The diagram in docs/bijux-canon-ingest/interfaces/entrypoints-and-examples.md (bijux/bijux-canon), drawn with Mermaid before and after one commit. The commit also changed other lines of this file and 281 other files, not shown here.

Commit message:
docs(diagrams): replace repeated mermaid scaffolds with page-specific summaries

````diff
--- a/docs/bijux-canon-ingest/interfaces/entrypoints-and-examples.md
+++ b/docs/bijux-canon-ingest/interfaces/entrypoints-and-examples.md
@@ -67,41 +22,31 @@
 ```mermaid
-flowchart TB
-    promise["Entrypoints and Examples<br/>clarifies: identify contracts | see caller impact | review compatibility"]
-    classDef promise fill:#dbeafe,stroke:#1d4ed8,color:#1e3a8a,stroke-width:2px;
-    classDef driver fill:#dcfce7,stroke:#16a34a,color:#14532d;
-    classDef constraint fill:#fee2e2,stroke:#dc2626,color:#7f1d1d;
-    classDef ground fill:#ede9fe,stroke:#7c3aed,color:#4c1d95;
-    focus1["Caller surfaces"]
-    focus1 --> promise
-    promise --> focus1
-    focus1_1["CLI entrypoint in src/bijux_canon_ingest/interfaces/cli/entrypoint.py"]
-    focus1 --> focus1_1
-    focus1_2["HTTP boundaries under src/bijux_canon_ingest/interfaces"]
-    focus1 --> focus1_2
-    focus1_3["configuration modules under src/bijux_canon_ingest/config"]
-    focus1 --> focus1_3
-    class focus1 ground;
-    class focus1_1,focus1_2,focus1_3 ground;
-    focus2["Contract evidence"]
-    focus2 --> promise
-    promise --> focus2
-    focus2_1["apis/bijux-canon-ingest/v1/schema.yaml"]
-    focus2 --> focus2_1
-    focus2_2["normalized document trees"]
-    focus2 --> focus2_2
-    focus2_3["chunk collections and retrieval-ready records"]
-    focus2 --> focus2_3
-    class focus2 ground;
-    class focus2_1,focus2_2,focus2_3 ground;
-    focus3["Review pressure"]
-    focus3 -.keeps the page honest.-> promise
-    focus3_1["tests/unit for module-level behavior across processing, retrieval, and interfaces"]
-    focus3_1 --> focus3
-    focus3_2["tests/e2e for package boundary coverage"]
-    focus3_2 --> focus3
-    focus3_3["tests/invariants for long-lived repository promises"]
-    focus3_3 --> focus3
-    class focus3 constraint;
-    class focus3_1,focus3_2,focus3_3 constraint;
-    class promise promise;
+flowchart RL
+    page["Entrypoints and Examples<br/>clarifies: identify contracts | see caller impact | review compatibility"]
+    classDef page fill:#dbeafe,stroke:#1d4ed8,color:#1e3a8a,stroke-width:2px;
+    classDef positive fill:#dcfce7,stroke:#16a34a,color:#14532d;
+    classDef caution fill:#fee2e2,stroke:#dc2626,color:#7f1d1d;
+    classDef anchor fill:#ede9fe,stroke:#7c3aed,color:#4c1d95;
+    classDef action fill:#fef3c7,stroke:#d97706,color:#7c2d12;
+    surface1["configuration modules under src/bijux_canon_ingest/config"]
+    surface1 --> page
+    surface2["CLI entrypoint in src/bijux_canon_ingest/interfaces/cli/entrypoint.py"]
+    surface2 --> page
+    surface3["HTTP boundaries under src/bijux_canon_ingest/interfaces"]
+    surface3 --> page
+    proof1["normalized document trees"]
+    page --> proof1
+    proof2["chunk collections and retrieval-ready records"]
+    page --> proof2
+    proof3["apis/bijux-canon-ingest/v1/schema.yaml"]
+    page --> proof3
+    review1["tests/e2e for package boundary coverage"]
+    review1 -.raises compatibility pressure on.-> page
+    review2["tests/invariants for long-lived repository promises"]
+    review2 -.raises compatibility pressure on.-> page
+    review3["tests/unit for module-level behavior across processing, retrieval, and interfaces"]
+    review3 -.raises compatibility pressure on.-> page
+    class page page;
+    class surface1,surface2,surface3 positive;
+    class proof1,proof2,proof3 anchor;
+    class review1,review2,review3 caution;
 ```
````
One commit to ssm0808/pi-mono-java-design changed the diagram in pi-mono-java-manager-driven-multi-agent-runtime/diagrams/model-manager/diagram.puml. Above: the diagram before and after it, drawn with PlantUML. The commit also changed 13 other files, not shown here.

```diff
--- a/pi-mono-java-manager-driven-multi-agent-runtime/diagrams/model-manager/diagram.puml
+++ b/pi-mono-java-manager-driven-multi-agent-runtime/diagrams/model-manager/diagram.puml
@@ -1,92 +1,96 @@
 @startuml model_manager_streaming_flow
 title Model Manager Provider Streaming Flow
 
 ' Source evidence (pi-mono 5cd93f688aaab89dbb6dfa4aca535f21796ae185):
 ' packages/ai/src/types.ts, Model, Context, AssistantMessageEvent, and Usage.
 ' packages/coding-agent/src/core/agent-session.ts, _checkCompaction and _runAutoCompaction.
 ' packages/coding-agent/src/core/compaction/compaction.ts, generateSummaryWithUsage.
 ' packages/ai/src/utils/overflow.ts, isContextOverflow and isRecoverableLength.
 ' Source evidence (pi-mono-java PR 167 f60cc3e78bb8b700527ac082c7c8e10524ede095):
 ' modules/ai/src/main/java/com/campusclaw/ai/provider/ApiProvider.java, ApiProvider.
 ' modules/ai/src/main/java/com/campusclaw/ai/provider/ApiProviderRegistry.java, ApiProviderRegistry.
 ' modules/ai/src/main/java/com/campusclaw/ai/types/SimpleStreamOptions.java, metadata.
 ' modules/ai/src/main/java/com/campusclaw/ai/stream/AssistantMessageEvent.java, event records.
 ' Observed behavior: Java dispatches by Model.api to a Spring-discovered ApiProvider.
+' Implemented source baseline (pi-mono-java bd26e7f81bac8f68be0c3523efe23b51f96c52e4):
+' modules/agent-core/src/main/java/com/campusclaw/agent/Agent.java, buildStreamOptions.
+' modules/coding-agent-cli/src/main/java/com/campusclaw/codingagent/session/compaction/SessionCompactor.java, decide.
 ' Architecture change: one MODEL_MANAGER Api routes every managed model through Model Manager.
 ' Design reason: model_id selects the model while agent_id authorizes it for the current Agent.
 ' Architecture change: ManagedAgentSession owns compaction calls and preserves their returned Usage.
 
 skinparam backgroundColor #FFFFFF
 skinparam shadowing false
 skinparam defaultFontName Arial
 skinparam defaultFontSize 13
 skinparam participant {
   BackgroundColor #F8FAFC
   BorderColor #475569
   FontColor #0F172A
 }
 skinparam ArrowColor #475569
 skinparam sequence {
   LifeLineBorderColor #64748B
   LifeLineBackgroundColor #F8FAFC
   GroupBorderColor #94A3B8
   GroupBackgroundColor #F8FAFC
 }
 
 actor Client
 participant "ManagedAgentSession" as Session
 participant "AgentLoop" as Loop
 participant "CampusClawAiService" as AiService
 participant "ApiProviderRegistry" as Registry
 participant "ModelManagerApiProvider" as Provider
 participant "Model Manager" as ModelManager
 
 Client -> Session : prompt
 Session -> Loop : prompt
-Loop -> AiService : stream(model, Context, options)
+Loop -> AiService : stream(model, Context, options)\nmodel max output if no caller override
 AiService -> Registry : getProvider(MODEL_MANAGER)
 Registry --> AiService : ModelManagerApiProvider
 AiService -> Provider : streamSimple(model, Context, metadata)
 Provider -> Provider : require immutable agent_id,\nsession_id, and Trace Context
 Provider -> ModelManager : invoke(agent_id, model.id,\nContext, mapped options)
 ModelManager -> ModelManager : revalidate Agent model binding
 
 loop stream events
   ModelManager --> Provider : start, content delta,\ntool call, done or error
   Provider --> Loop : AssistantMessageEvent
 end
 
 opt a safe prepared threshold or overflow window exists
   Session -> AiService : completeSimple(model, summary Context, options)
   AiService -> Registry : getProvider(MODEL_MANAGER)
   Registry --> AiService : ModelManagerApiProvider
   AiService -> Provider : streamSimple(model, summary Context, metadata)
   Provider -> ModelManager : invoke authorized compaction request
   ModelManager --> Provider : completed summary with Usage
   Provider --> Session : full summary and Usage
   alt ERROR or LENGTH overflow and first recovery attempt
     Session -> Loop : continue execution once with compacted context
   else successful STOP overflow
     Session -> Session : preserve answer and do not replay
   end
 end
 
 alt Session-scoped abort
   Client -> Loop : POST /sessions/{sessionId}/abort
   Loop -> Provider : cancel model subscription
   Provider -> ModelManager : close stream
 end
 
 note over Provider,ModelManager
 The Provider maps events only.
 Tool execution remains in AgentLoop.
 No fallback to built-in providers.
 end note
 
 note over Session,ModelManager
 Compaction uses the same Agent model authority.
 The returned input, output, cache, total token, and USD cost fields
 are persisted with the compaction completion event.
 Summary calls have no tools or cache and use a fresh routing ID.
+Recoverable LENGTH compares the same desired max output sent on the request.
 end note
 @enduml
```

### PROBLEM REQUIREMENTS
In the data above, each line holding "skinparam" is to be found and copied.

### COMPLETED EXERCISE
 skinparam backgroundColor #FFFFFF
 skinparam shadowing false
 skinparam defaultFontName Arial
 skinparam defaultFontSize 13
 skinparam participant {
 skinparam ArrowColor #475569
 skinparam sequence {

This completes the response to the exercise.